Supplied entries ->

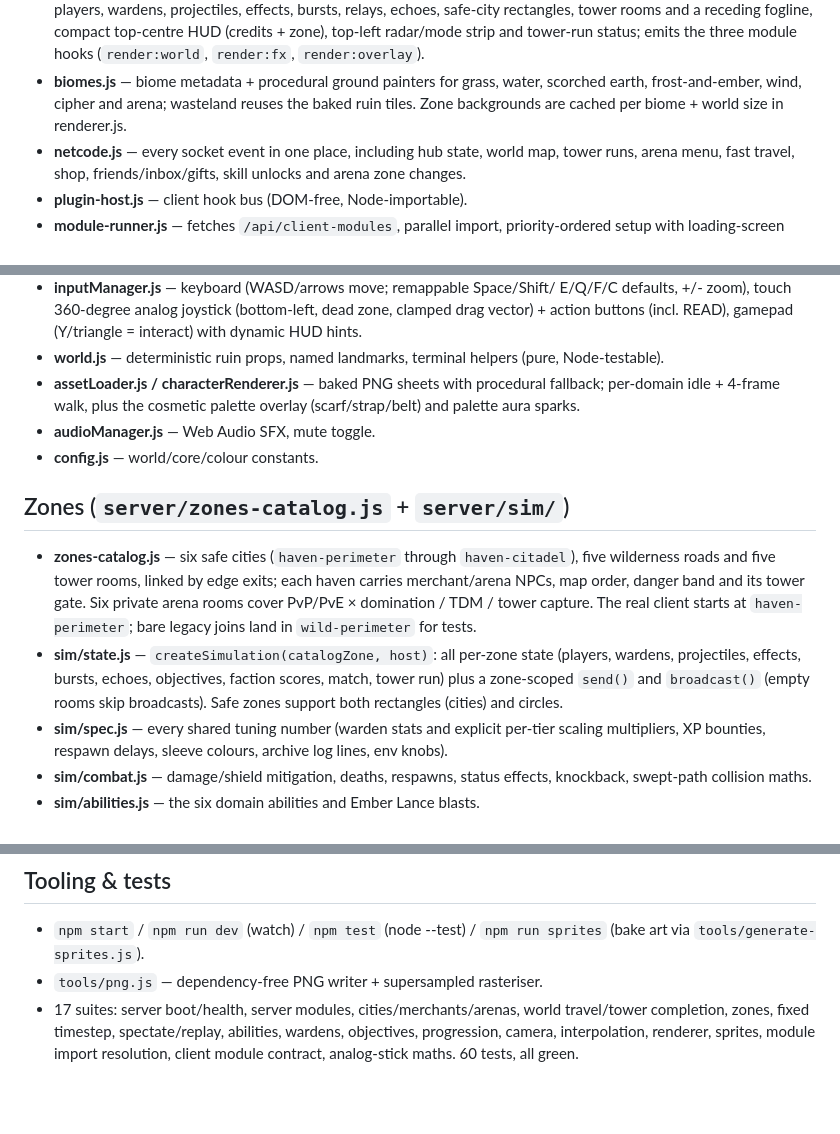
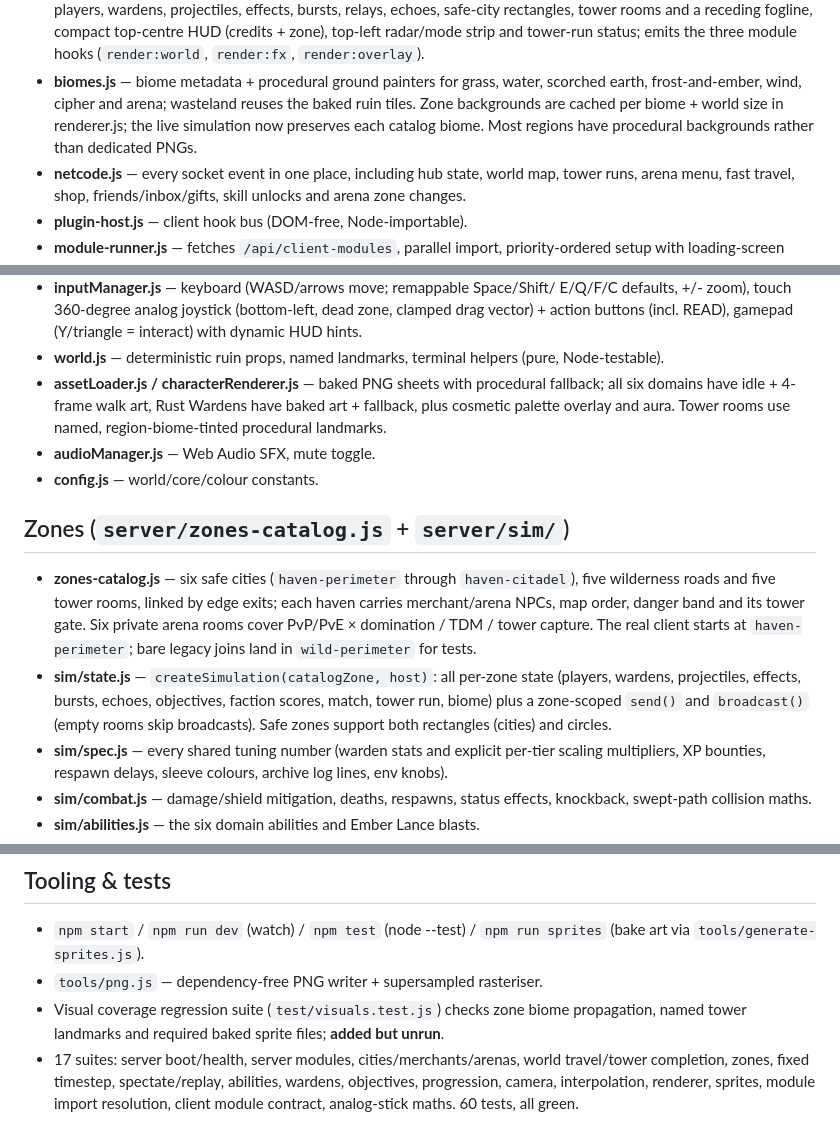
Before and after one commit to platinumsoundz/The-5-Sleeves, a Markdown page: memory/04-systems-inventory.md, 3 parts joined by grey strips. Rendered like a GitHub page; blank space fills up the shorter version.

```diff
--- a/memory/04-systems-inventory.md
+++ b/memory/04-systems-inventory.md
@@ -101,8 +101,9 @@ and tested.)
   (`render:world`, `render:fx`, `render:overlay`).
 - **biomes.js** — biome metadata + procedural ground painters for grass,
   water, scorched earth, frost-and-ember, wind, cipher and arena; wasteland
-  reuses the baked ruin tiles. Zone backgrounds are cached per
-  biome + world size in renderer.js.
+  reuses the baked ruin tiles. Zone backgrounds are cached per biome + world
+  size in renderer.js; the live simulation now preserves each catalog biome.
+  Most regions have procedural backgrounds rather than dedicated PNGs.
 - **netcode.js** — every socket event in one place, including hub state,
   world map, tower runs, arena menu, fast travel, shop, friends/inbox/gifts,
   skill unlocks and arena zone changes.
@@ -124,8 +125,9 @@ and tested.)
 - **world.js** — deterministic ruin props, named landmarks, terminal
   helpers (pure, Node-testable).
 - **assetLoader.js / characterRenderer.js** — baked PNG sheets with
-  procedural fallback; per-domain idle + 4-frame walk, plus the cosmetic
-  palette overlay (scarf/strap/belt) and palette aura sparks.
+  procedural fallback; all six domains have idle + 4-frame walk art, Rust
+  Wardens have baked art + fallback, plus cosmetic palette overlay and aura.
+  Tower rooms use named, region-biome-tinted procedural landmarks.
 - **audioManager.js** — Web Audio SFX, mute toggle.
 - **config.js** — world/core/colour constants.
 
@@ -139,9 +141,9 @@ and tested.)
   legacy joins land in `wild-perimeter` for tests.
 - **sim/state.js** — `createSimulation(catalogZone, host)`: all per-zone
   state (players, wardens, projectiles, effects, bursts, echoes,
-  objectives, faction scores, match, tower run) plus a zone-scoped `send()`
-  and `broadcast()` (empty rooms skip broadcasts). Safe zones support both
-  rectangles (cities) and circles.
+  objectives, faction scores, match, tower run, biome) plus a zone-scoped
+  `send()` and `broadcast()` (empty rooms skip broadcasts). Safe zones support
+  both rectangles (cities) and circles.
 - **sim/spec.js** — every shared tuning number (warden stats and explicit
   per-tier scaling multipliers, XP bounties,
   respawn delays, sleeve colours, archive log lines, env knobs).
@@ -216,6 +218,9 @@ and tested.)
 - `npm start` / `npm run dev` (watch) / `npm test` (node --test) /
   `npm run sprites` (bake art via `tools/generate-sprites.js`).
 - `tools/png.js` — dependency-free PNG writer + supersampled rasteriser.
+- Visual coverage regression suite (`test/visuals.test.js`) checks zone
+  biome propagation, named tower landmarks and required baked sprite files;
+  **added but unrun**.
 - 17 suites: server boot/health, server modules, cities/merchants/arenas,
   world travel/tower completion, zones, fixed timestep, spectate/replay,
   abilities, wardens, objectives, progression, camera, interpolation,
```
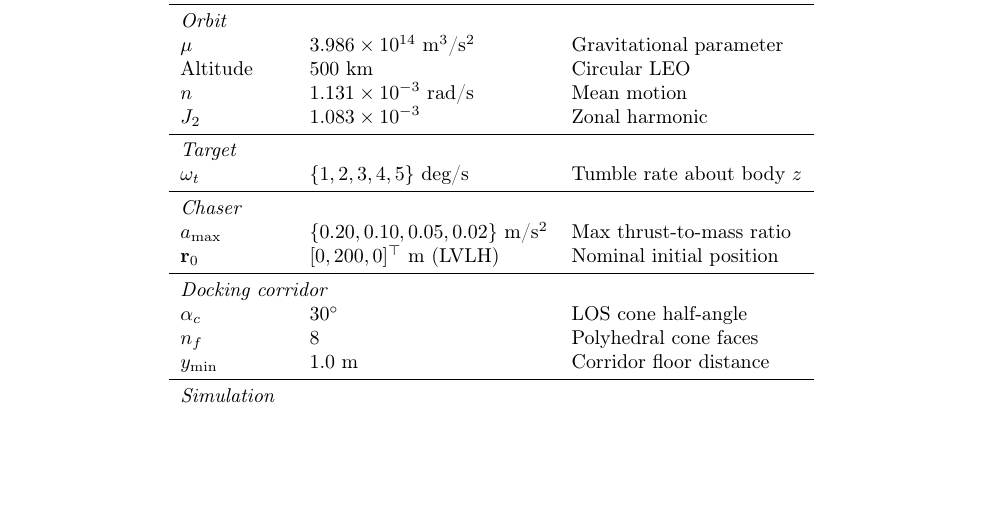
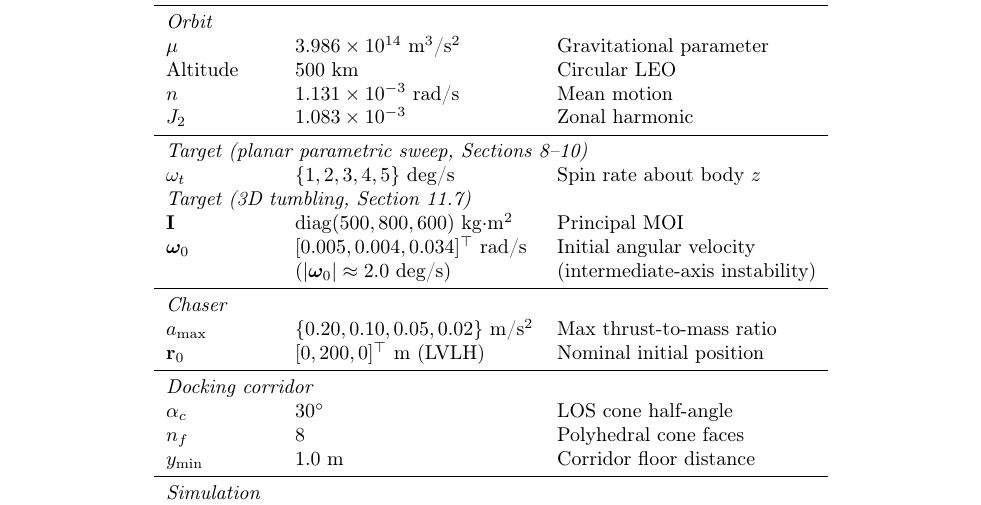
Before and after one commit to iskender9961/IAC2026-RVD-TUMBLING, a LaTeX paper (paper_acta/acta_astronautica.tex): part of page 3 of 31, cut so that both start at the same text, the shorter picture padded with empty space. Compiled offline with pdfLaTeX.

Commit message:
Update Table 1: add 3D tumbling target parameters (MOI, omega_0)
Table 1 previously listed only single-axis tumble rate about body z.
Now separates "planar parametric sweep" (omega_t about z) from "3D
tumbling" (Euler dynamics with I=diag(500,800,600) kg·m² and 3-axis
omega_0 for intermediate-axis instability). Orbit remains circular LEO
for the baseline study.

Co-Authored-By: Claude Opus 4.6 <noreply@anthropic.com>

```diff
--- a/paper_acta/acta_astronautica.tex
+++ b/paper_acta/acta_astronautica.tex
@@ -113,8 +113,12 @@ Altitude & 500 km & Circular LEO \\
 $n$ & $1.131 \times 10^{-3}$ rad/s & Mean motion \\
 $J_2$ & $1.083 \times 10^{-3}$ & Zonal harmonic \\
 \midrule
-\multicolumn{3}{l}{\emph{Target}} \\
-$\omega_t$ & $\{1,2,3,4,5\}$ deg/s & Tumble rate about body $z$ \\
+\multicolumn{3}{l}{\emph{Target (planar parametric sweep, Sections~\ref{sec:reachability}--\ref{sec:results})}} \\
+$\omega_t$ & $\{1,2,3,4,5\}$ deg/s & Spin rate about body $z$ \\
+\multicolumn{3}{l}{\emph{Target (3D tumbling, Section~\ref{sec:3d_tumble})}} \\
+$\mat{I}$ & $\mathrm{diag}(500, 800, 600)$ kg$\cdot$m$^2$ & Principal MOI \\
+$\boldsymbol{\omega}_0$ & $[0.005, 0.004, 0.034]^\top$ rad/s & Initial angular velocity \\
+ & ($|\boldsymbol{\omega}_0| \approx 2.0$ deg/s) & (intermediate-axis instability) \\
 \midrule
 \multicolumn{3}{l}{\emph{Chaser}} \\
 $a_{\max}$ & $\{0.20, 0.10, 0.05, 0.02\}$ m/s$^2$ & Max thrust-to-mass ratio \\
```
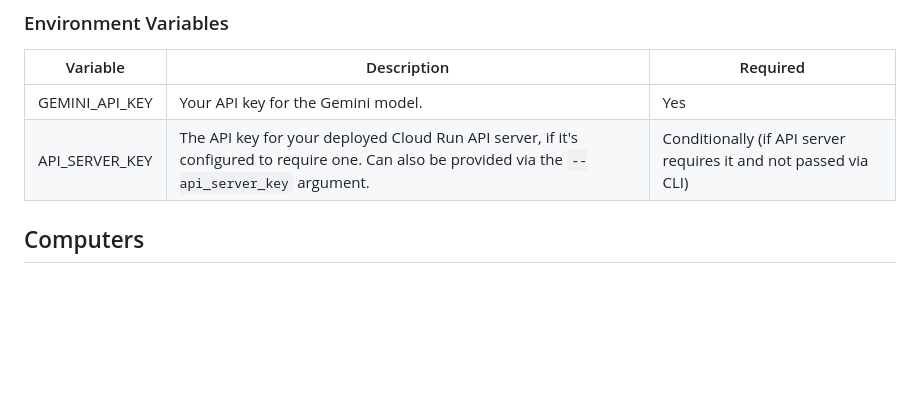
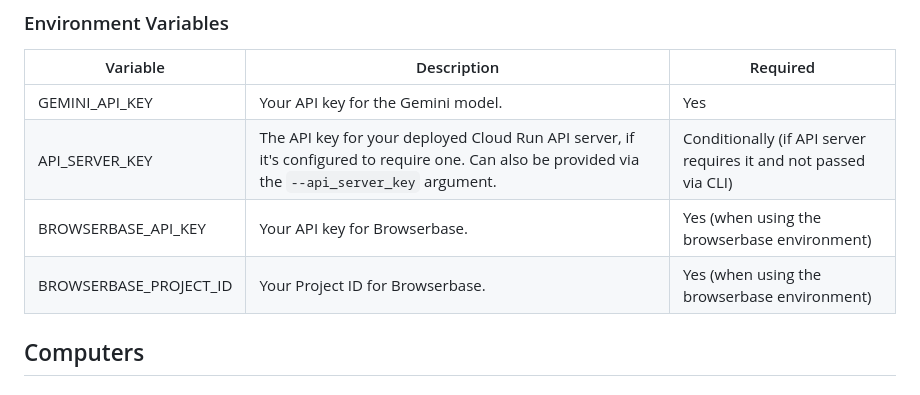
Before and after one commit to google-gemini/computer-use-preview, a Markdown page: README.md, the part around the change. Rendered like a GitHub page; blank space fills up the shorter version.

Commit message:
Add Browserbase envar documentation.

```diff
--- a/README.md
+++ b/README.md
@@ -130,6 +130,8 @@ The `main.py` script is the command-line interface (CLI) for running the browser
 |-|-|-|
 | GEMINI_API_KEY | Your API key for the Gemini model. | Yes |
 | API_SERVER_KEY | The API key for your deployed Cloud Run API server, if it's configured to require one. Can also be provided via the `--api_server_key` argument. | Conditionally (if API server requires it and not passed via CLI) |
+| BROWSERBASE_API_KEY | Your API key for Browserbase. | Yes (when using the browserbase environment) |
+| BROWSERBASE_PROJECT_ID | Your Project ID for Browserbase. | Yes (when using the browserbase environment) |
 
 ## Computers
 
```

Work instructions -> Please return the records as they stand, word for word, with no pictures.

Answer for this exercise ->
Before and after one commit to platinumsoundz/The-5-Sleeves, a Markdown page: memory/04-systems-inventory.md, 3 parts joined by grey strips. Rendered like a GitHub page; blank space fills up the shorter version.

```diff
--- a/memory/04-systems-inventory.md
+++ b/memory/04-systems-inventory.md
@@ -101,8 +101,9 @@ and tested.)
   (`render:world`, `render:fx`, `render:overlay`).
 - **biomes.js** — biome metadata + procedural ground painters for grass,
   water, scorched earth, frost-and-ember, wind, cipher and arena; wasteland
-  reuses the baked ruin tiles. Zone backgrounds are cached per
-  biome + world size in renderer.js.
+  reuses the baked ruin tiles. Zone backgrounds are cached per biome + world
+  size in renderer.js; the live simulation now preserves each catalog biome.
+  Most regions have procedural backgrounds rather than dedicated PNGs.
 - **netcode.js** — every socket event in one place, including hub state,
   world map, tower runs, arena menu, fast travel, shop, friends/inbox/gifts,
   skill unlocks and arena zone changes.
@@ -124,8 +125,9 @@ and tested.)
 - **world.js** — deterministic ruin props, named landmarks, terminal
   helpers (pure, Node-testable).
 - **assetLoader.js / characterRenderer.js** — baked PNG sheets with
-  procedural fallback; per-domain idle + 4-frame walk, plus the cosmetic
-  palette overlay (scarf/strap/belt) and palette aura sparks.
+  procedural fallback; all six domains have idle + 4-frame walk art, Rust
+  Wardens have baked art + fallback, plus cosmetic palette overlay and aura.
+  Tower rooms use named, region-biome-tinted procedural landmarks.
 - **audioManager.js** — Web Audio SFX, mute toggle.
 - **config.js** — world/core/colour constants.
 
@@ -139,9 +141,9 @@ and tested.)
   legacy joins land in `wild-perimeter` for tests.
 - **sim/state.js** — `createSimulation(catalogZone, host)`: all per-zone
   state (players, wardens, projectiles, effects, bursts, echoes,
-  objectives, faction scores, match, tower run) plus a zone-scoped `send()`
-  and `broadcast()` (empty rooms skip broadcasts). Safe zones support both
-  rectangles (cities) and circles.
+  objectives, faction scores, match, tower run, biome) plus a zone-scoped
+  `send()` and `broadcast()` (empty rooms skip broadcasts). Safe zones support
+  both rectangles (cities) and circles.
 - **sim/spec.js** — every shared tuning number (warden stats and explicit
   per-tier scaling multipliers, XP bounties,
   respawn delays, sleeve colours, archive log lines, env knobs).
@@ -216,6 +218,9 @@ and tested.)
 - `npm start` / `npm run dev` (watch) / `npm test` (node --test) /
   `npm run sprites` (bake art via `tools/generate-sprites.js`).
 - `tools/png.js` — dependency-free PNG writer + supersampled rasteriser.
+- Visual coverage regression suite (`test/visuals.test.js`) checks zone
+  biome propagation, named tower landmarks and required baked sprite files;
+  **added but unrun**.
 - 17 suites: server boot/health, server modules, cities/merchants/arenas,
   world travel/tower completion, zones, fixed timestep, spectate/replay,
   abilities, wardens, objectives, progression, camera, interpolation,
```
Before and after one commit to iskender9961/IAC2026-RVD-TUMBLING, a LaTeX paper (paper_acta/acta_astronautica.tex): part of page 3 of 31, cut so that both start at the same text, the shorter picture padded with empty space. Compiled offline with pdfLaTeX.

Commit message:
Update Table 1: add 3D tumbling target parameters (MOI, omega_0)
Table 1 previously listed only single-axis tumble rate about body z.
Now separates "planar parametric sweep" (omega_t about z) from "3D
tumbling" (Euler dynamics with I=diag(500,800,600) kg·m² and 3-axis
omega_0 for intermediate-axis instability). Orbit remains circular LEO
for the baseline study.

Co-Authored-By: Claude Opus 4.6 <noreply@anthropic.com>

```diff
--- a/paper_acta/acta_astronautica.tex
+++ b/paper_acta/acta_astronautica.tex
@@ -113,8 +113,12 @@ Altitude & 500 km & Circular LEO \\
 $n$ & $1.131 \times 10^{-3}$ rad/s & Mean motion \\
 $J_2$ & $1.083 \times 10^{-3}$ & Zonal harmonic \\
 \midrule
-\multicolumn{3}{l}{\emph{Target}} \\
-$\omega_t$ & $\{1,2,3,4,5\}$ deg/s & Tumble rate about body $z$ \\
+\multicolumn{3}{l}{\emph{Target (planar parametric sweep, Sections~\ref{sec:reachability}--\ref{sec:results})}} \\
+$\omega_t$ & $\{1,2,3,4,5\}$ deg/s & Spin rate about body $z$ \\
+\multicolumn{3}{l}{\emph{Target (3D tumbling, Section~\ref{sec:3d_tumble})}} \\
+$\mat{I}$ & $\mathrm{diag}(500, 800, 600)$ kg$\cdot$m$^2$ & Principal MOI \\
+$\boldsymbol{\omega}_0$ & $[0.005, 0.004, 0.034]^\top$ rad/s & Initial angular velocity \\
+ & ($|\boldsymbol{\omega}_0| \approx 2.0$ deg/s) & (intermediate-axis instability) \\
 \midrule
 \multicolumn{3}{l}{\emph{Chaser}} \\
 $a_{\max}$ & $\{0.20, 0.10, 0.05, 0.02\}$ m/s$^2$ & Max thrust-to-mass ratio \\
```
Before and after one commit to google-gemini/computer-use-preview, a Markdown page: README.md, the part around the change. Rendered like a GitHub page; blank space fills up the shorter version.

Commit message:
Add Browserbase envar documentation.

```diff
--- a/README.md
+++ b/README.md
@@ -130,6 +130,8 @@ The `main.py` script is the command-line interface (CLI) for running the browser
 |-|-|-|
 | GEMINI_API_KEY | Your API key for the Gemini model. | Yes |
 | API_SERVER_KEY | The API key for your deployed Cloud Run API server, if it's configured to require one. Can also be provided via the `--api_server_key` argument. | Conditionally (if API server requires it and not passed via CLI) |
+| BROWSERBASE_API_KEY | Your API key for Browserbase. | Yes (when using the browserbase environment) |
+| BROWSERBASE_PROJECT_ID | Your Project ID for Browserbase. | Yes (when using the browserbase environment) |
 
 ## Computers
 
```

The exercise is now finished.